▶ _BRIEF_: Keep images out and repeat all data exactly.

Top of PROVIDED RECORDS

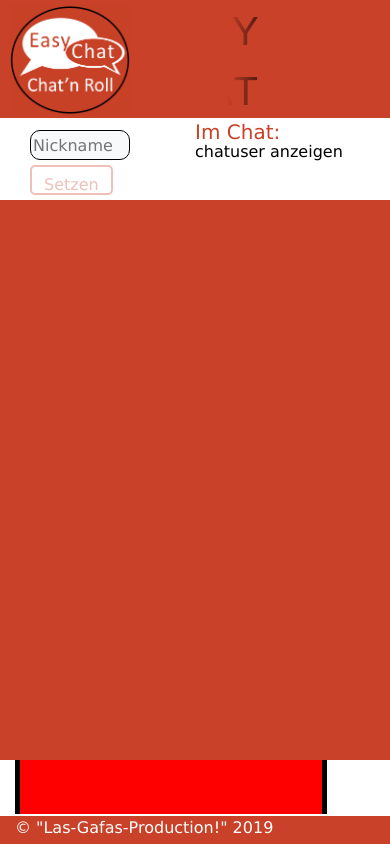
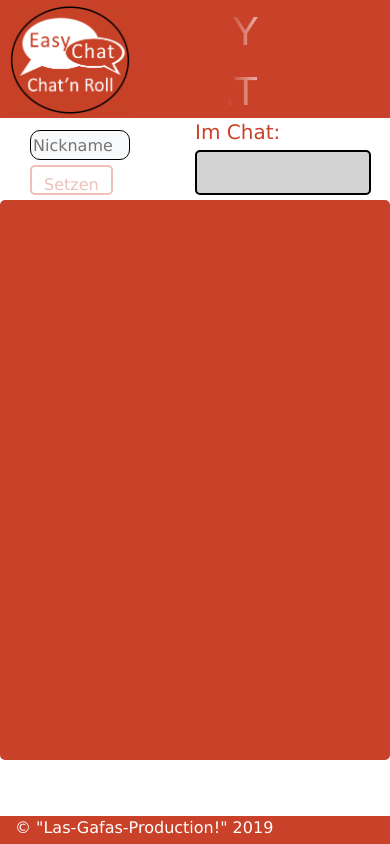
Before and after one commit to SWL1-LasGafas/esychat-lasgafas, an Angular app: page / in a window 390 px wide. Built offline with nearby package versions, Linux system fonts and the light colour scheme; a web font is replaced by a local one.

Commit message:
Nickliste und Styling

```diff
--- a/src/app/header/header.component.css
+++ b/src/app/header/header.component.css
@@ -32,7 +32,7 @@ p {
     font-size: 60pt;
     letter-spacing: 4px;
     overflow: hidden;
-    background: linear-gradient(90deg, rgba(200, 65, 40, 1), black, rgba(200, 65, 40, 1));
+    background: linear-gradient(90deg, rgba(200, 65, 40, 1), white, rgba(200, 65, 40, 1));
     background-repeat: no-repeat;
     background-size: 80%;
     animation: animate 6s linear infinite;
@@ -64,7 +64,7 @@ p {
         max-width: 130px;
         word-wrap: break-word;
         overflow: hidden;
-        background: linear-gradient(90deg, rgba(200, 65, 40, 1), black, rgba(200, 65, 40, 1));
+        background: linear-gradient(90deg, rgba(200, 65, 40, 1), white, rgba(200, 65, 40, 1));
         background-repeat: no-repeat;
         background-size: 80%;
         animation: animate 6s linear infinite;
--- a/src/app/main/main.component.css
+++ b/src/app/main/main.component.css
@@ -19,6 +19,7 @@
     color: white;
     font-family: Verdana, Geneva, Tahoma, sans-serif;
     background-color: rgba(200, 65, 40, 1);
+    border-radius: 5px;
 
 }
 
--- a/src/app/main/main.component.ts
+++ b/src/app/main/main.component.ts
@@ -79,7 +79,7 @@ export class MainComponent implements OnInit {
     }
     else {
       console.log('Invalid Nick detected! '+this.pService.nickInvalid);
-      this.errorMsg = 'Nickname ungültig. Bitte auch Buchstaben verwenden! Leerzeichen sind nicht erlaubt! Mindestens 4 Zeichen! Maximal 10 Zeichen!';  // systemMsg geht nicht, weil nicht davon ausgegangen werden kann, dass die chathistory überhaupt schon sichtbar ist.
+      this.errorMsg = 'min. 4 Zeichen max. 10 + Buchstabe ';  // systemMsg geht nicht, weil nicht davon ausgegangen werden kann, dass die chathistory überhaupt schon sichtbar ist.
     }
   }
 
--- a/src/app/nick-list/nick-list.component.css
+++ b/src/app/nick-list/nick-list.component.css
@@ -1,10 +1,22 @@
 .nickList {
-    background-color:red;
-    border:5px,black,solid;
+    position: relative;
+    color: black;
+    background-color: lightgray;
+    border: 2px solid black;
+    border-radius: 5px;
     overflow-y:auto;
     overflow-x:clip;
-    position: absolute;
-    top: 400px;
-    width: 80%;
-    height: 300px;
+    top: 250px;
+    width: 85%;
+    height: 280px;
 }
+
+@media (max-width: 400px) {
+    .nickList {
+        position: fixed;
+        top: 150px;
+        max-height: 45px;
+        width: 45%;
+        left: 50%;
+    }
+}
--- a/src/app/nick-name/nick-name.component.css
+++ b/src/app/nick-name/nick-name.component.css
@@ -37,12 +37,6 @@ h1 {
     top: 230px;
     font-size: 20px;
     color: rgba(200, 65, 40, 1);
-}
-
-#chatuser {
-    position: relative;
-    color: black;
-    top: 270px;
 }
 
 @media (max-width: 400px) {
--- a/src/app/nick-name/nick-name.component.html
+++ b/src/app/nick-name/nick-name.component.html
@@ -15,8 +15,5 @@
         <div id="chatroom" class="col-12">
             <h1>Im Chat:</h1>
         </div>
-        <div id="chatuser">
-            chatuser anzeigen <!-- funktion chatuser einfügen -->
-        </div>
     </div>
 </div>
```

Bottom of PROVIDED RECORDS

▶ _ANSWER TO THE PROBLEM_:
Before and after one commit to SWL1-LasGafas/esychat-lasgafas, an Angular app: page / in a window 390 px wide. Built offline with nearby package versions, Linux system fonts and the light colour scheme; a web font is replaced by a local one.

Commit message:
Nickliste und Styling

```diff
--- a/src/app/header/header.component.css
+++ b/src/app/header/header.component.css
@@ -32,7 +32,7 @@ p {
     font-size: 60pt;
     letter-spacing: 4px;
     overflow: hidden;
-    background: linear-gradient(90deg, rgba(200, 65, 40, 1), black, rgba(200, 65, 40, 1));
+    background: linear-gradient(90deg, rgba(200, 65, 40, 1), white, rgba(200, 65, 40, 1));
     background-repeat: no-repeat;
     background-size: 80%;
     animation: animate 6s linear infinite;
@@ -64,7 +64,7 @@ p {
         max-width: 130px;
         word-wrap: break-word;
         overflow: hidden;
-        background: linear-gradient(90deg, rgba(200, 65, 40, 1), black, rgba(200, 65, 40, 1));
+        background: linear-gradient(90deg, rgba(200, 65, 40, 1), white, rgba(200, 65, 40, 1));
         background-repeat: no-repeat;
         background-size: 80%;
         animation: animate 6s linear infinite;
--- a/src/app/main/main.component.css
+++ b/src/app/main/main.component.css
@@ -19,6 +19,7 @@
     color: white;
     font-family: Verdana, Geneva, Tahoma, sans-serif;
     background-color: rgba(200, 65, 40, 1);
+    border-radius: 5px;
 
 }
 
--- a/src/app/main/main.component.ts
+++ b/src/app/main/main.component.ts
@@ -79,7 +79,7 @@ export class MainComponent implements OnInit {
     }
     else {
       console.log('Invalid Nick detected! '+this.pService.nickInvalid);
-      this.errorMsg = 'Nickname ungültig. Bitte auch Buchstaben verwenden! Leerzeichen sind nicht erlaubt! Mindestens 4 Zeichen! Maximal 10 Zeichen!';  // systemMsg geht nicht, weil nicht davon ausgegangen werden kann, dass die chathistory überhaupt schon sichtbar ist.
+      this.errorMsg = 'min. 4 Zeichen max. 10 + Buchstabe ';  // systemMsg geht nicht, weil nicht davon ausgegangen werden kann, dass die chathistory überhaupt schon sichtbar ist.
     }
   }
 
--- a/src/app/nick-list/nick-list.component.css
+++ b/src/app/nick-list/nick-list.component.css
@@ -1,10 +1,22 @@
 .nickList {
-    background-color:red;
-    border:5px,black,solid;
+    position: relative;
+    color: black;
+    background-color: lightgray;
+    border: 2px solid black;
+    border-radius: 5px;
     overflow-y:auto;
     overflow-x:clip;
-    position: absolute;
-    top: 400px;
-    width: 80%;
-    height: 300px;
+    top: 250px;
+    width: 85%;
+    height: 280px;
 }
+
+@media (max-width: 400px) {
+    .nickList {
+        position: fixed;
+        top: 150px;
+        max-height: 45px;
+        width: 45%;
+        left: 50%;
+    }
+}
--- a/src/app/nick-name/nick-name.component.css
+++ b/src/app/nick-name/nick-name.component.css
@@ -37,12 +37,6 @@ h1 {
     top: 230px;
     font-size: 20px;
     color: rgba(200, 65, 40, 1);
-}
-
-#chatuser {
-    position: relative;
-    color: black;
-    top: 270px;
 }
 
 @media (max-width: 400px) {
--- a/src/app/nick-name/nick-name.component.html
+++ b/src/app/nick-name/nick-name.component.html
@@ -15,8 +15,5 @@
         <div id="chatroom" class="col-12">
             <h1>Im Chat:</h1>
         </div>
-        <div id="chatuser">
-            chatuser anzeigen <!-- funktion chatuser einfügen -->
-        </div>
     </div>
 </div>
```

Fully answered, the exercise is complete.